Code change snippets:
********
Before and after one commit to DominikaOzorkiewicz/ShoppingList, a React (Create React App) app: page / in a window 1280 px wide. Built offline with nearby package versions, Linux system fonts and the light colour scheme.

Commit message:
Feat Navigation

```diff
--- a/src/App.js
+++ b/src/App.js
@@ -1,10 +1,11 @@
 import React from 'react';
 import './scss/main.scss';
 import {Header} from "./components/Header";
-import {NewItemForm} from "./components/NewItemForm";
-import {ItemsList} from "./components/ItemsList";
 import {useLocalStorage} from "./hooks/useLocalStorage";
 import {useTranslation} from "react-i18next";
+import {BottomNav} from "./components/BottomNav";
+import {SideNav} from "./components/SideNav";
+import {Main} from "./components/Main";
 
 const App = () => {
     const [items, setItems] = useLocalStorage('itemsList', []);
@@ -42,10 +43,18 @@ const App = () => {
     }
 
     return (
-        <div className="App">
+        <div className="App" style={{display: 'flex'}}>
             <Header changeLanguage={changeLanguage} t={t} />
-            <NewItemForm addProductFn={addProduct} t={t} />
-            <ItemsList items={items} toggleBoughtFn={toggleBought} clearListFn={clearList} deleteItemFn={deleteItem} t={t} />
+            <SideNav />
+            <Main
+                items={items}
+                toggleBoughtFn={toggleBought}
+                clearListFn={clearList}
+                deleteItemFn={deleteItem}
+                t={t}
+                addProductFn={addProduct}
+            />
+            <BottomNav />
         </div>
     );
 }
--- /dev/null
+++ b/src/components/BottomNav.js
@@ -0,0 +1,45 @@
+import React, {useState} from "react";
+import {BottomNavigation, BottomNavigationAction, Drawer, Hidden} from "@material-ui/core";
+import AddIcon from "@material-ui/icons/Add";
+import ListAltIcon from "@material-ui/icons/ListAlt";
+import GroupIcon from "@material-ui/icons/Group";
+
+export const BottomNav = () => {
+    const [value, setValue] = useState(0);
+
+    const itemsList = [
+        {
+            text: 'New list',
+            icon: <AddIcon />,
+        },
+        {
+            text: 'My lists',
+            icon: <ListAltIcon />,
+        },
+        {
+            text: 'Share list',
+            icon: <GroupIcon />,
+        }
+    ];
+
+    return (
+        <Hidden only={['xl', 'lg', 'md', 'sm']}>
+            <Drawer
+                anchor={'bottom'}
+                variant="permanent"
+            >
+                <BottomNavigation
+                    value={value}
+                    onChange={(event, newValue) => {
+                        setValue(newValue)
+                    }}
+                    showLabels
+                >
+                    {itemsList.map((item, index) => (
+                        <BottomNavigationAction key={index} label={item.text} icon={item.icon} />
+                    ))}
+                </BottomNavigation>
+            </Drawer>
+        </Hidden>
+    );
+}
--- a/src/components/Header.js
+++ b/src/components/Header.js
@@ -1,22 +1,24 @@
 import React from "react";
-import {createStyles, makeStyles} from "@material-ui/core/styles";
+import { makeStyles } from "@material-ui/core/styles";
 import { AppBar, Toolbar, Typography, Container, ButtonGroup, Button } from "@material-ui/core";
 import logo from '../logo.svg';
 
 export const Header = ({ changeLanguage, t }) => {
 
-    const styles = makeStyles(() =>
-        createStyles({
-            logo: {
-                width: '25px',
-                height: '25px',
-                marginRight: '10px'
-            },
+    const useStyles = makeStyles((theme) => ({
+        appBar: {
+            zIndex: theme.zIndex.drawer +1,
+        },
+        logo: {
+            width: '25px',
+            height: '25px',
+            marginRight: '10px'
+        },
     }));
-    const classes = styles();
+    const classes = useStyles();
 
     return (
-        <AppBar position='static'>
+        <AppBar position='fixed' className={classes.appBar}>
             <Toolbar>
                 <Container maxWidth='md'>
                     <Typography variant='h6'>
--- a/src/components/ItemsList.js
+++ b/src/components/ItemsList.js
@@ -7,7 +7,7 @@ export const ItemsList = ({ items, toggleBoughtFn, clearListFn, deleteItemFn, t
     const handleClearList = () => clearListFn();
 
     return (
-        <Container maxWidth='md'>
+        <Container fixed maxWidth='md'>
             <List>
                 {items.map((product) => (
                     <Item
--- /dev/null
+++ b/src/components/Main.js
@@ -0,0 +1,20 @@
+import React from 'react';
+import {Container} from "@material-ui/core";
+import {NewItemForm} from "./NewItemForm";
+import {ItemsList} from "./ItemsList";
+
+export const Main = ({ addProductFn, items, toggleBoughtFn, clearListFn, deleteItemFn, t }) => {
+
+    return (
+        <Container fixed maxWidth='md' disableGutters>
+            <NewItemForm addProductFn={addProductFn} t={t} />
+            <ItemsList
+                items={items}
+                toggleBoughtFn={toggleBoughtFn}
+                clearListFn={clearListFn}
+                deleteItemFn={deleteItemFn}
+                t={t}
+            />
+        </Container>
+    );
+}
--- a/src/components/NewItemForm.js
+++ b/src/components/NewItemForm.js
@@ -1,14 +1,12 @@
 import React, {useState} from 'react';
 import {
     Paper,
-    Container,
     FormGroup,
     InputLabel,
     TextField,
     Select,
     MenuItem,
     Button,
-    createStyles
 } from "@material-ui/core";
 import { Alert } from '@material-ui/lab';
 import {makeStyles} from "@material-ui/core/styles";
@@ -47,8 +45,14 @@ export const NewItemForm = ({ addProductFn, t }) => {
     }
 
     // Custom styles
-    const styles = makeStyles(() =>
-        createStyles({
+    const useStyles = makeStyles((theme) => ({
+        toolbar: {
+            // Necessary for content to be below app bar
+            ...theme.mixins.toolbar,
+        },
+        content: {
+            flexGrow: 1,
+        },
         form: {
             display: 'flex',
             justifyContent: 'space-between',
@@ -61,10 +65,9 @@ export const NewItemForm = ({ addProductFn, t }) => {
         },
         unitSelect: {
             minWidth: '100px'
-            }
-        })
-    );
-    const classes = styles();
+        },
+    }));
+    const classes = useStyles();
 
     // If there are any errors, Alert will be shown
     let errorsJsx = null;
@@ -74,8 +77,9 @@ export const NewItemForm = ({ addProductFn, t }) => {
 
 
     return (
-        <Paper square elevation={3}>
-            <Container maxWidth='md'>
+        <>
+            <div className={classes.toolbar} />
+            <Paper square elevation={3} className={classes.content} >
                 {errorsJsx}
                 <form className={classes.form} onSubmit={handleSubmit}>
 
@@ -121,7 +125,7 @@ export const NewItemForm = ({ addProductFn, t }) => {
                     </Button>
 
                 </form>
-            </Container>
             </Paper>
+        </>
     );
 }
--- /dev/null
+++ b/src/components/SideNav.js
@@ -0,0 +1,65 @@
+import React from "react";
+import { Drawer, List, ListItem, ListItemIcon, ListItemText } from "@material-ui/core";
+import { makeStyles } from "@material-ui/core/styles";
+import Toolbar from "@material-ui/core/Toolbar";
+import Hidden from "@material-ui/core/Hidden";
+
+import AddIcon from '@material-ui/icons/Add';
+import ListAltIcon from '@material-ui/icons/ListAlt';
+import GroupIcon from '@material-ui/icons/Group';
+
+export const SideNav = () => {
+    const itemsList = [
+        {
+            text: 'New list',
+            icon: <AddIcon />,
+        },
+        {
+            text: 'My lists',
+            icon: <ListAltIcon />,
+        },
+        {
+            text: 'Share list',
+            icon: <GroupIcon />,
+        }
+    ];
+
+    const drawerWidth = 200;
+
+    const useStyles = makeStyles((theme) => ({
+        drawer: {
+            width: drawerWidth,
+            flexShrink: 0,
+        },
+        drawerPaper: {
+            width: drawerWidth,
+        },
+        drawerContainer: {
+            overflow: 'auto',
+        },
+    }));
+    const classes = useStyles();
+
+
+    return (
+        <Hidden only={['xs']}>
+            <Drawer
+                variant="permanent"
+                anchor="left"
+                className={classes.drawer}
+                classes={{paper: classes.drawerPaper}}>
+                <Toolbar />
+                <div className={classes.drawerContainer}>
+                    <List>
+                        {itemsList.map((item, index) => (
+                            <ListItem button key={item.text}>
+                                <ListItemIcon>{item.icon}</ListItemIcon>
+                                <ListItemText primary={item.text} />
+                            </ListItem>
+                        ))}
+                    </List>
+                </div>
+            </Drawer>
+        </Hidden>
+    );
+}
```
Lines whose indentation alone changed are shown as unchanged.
********
What is required: Copy out, from the data above, each line where the string "changeLanguage" is present.

Output for this task:
             <Header changeLanguage={changeLanguage} t={t} />
 export const Header = ({ changeLanguage, t }) => {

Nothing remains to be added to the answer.